[Revision tracking records]
..............................

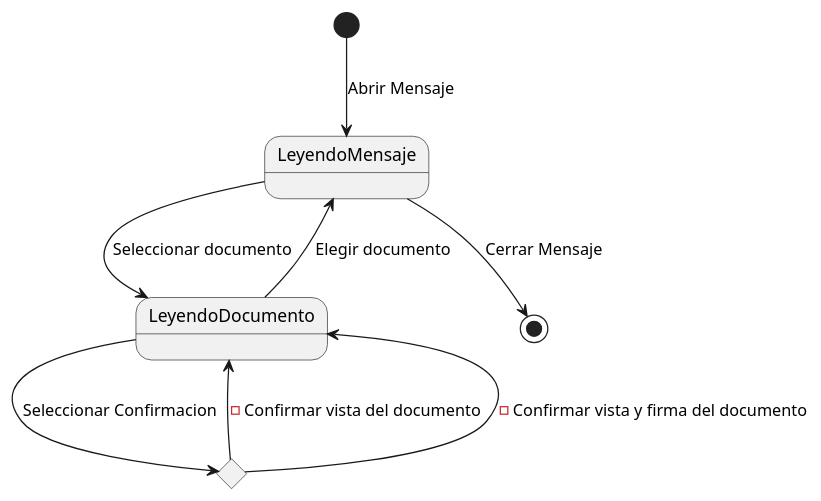
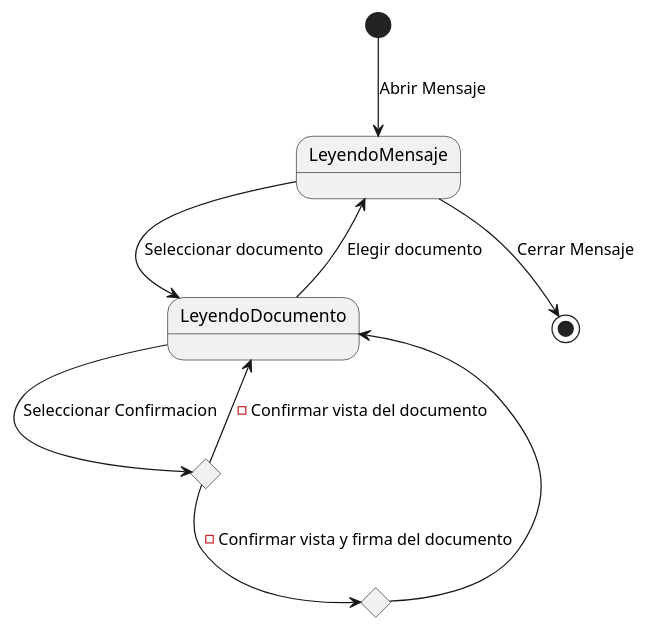
One commit to mmasias/24-25-IdSw1-SDR changed the diagram in docs/modeloDeDominio/diagramaDeEstados/PrimeraIteracion/diagramaDeEstadosReceptorIteracion1.puml. Above: the diagram before and after it, drawn with PlantUML.

Commit message:
Añadir estado de firma al diagrama de estados y ajustar transiciones

```diff
--- a/docs/modeloDeDominio/diagramaDeEstados/PrimeraIteracion/diagramaDeEstadosReceptorIteracion1.puml
+++ b/docs/modeloDeDominio/diagramaDeEstados/PrimeraIteracion/diagramaDeEstadosReceptorIteracion1.puml
@@ -1,18 +1,20 @@
 @startuml diagramaDeEstados
 
 [*] --> LeyendoMensaje: Abrir Mensaje
 
 LeyendoMensaje --> LeyendoDocumento: Seleccionar documento
 
 
 state confirmandoDocumento <<choice>> 
+state firmandoDocumento <<choice>> 
 confirmandoDocumento --> LeyendoDocumento: - Confirmar vista del documento
-confirmandoDocumento --> LeyendoDocumento: - Confirmar vista y firma del documento
+confirmandoDocumento --> firmandoDocumento: - Confirmar vista y firma del documento
+firmandoDocumento --> LeyendoDocumento
 
 LeyendoDocumento --> confirmandoDocumento : Seleccionar Confirmacion
 
 LeyendoDocumento --> LeyendoMensaje : Elegir documento
 
 LeyendoMensaje --> [*]: Cerrar Mensaje
 
 @enduml
```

..............................

### TASK
Apart from the images, every line above needs to be printed again exactly.

### RESULT OF THE EXERCISE
One commit to mmasias/24-25-IdSw1-SDR changed the diagram in docs/modeloDeDominio/diagramaDeEstados/PrimeraIteracion/diagramaDeEstadosReceptorIteracion1.puml. Above: the diagram before and after it, drawn with PlantUML.

Commit message:
Añadir estado de firma al diagrama de estados y ajustar transiciones

```diff
--- a/docs/modeloDeDominio/diagramaDeEstados/PrimeraIteracion/diagramaDeEstadosReceptorIteracion1.puml
+++ b/docs/modeloDeDominio/diagramaDeEstados/PrimeraIteracion/diagramaDeEstadosReceptorIteracion1.puml
@@ -1,18 +1,20 @@
 @startuml diagramaDeEstados
 
 [*] --> LeyendoMensaje: Abrir Mensaje
 
 LeyendoMensaje --> LeyendoDocumento: Seleccionar documento
 
 
 state confirmandoDocumento <<choice>> 
+state firmandoDocumento <<choice>> 
 confirmandoDocumento --> LeyendoDocumento: - Confirmar vista del documento
-confirmandoDocumento --> LeyendoDocumento: - Confirmar vista y firma del documento
+confirmandoDocumento --> firmandoDocumento: - Confirmar vista y firma del documento
+firmandoDocumento --> LeyendoDocumento
 
 LeyendoDocumento --> confirmandoDocumento : Seleccionar Confirmacion
 
 LeyendoDocumento --> LeyendoMensaje : Elegir documento
 
 LeyendoMensaje --> [*]: Cerrar Mensaje
 
 @enduml
```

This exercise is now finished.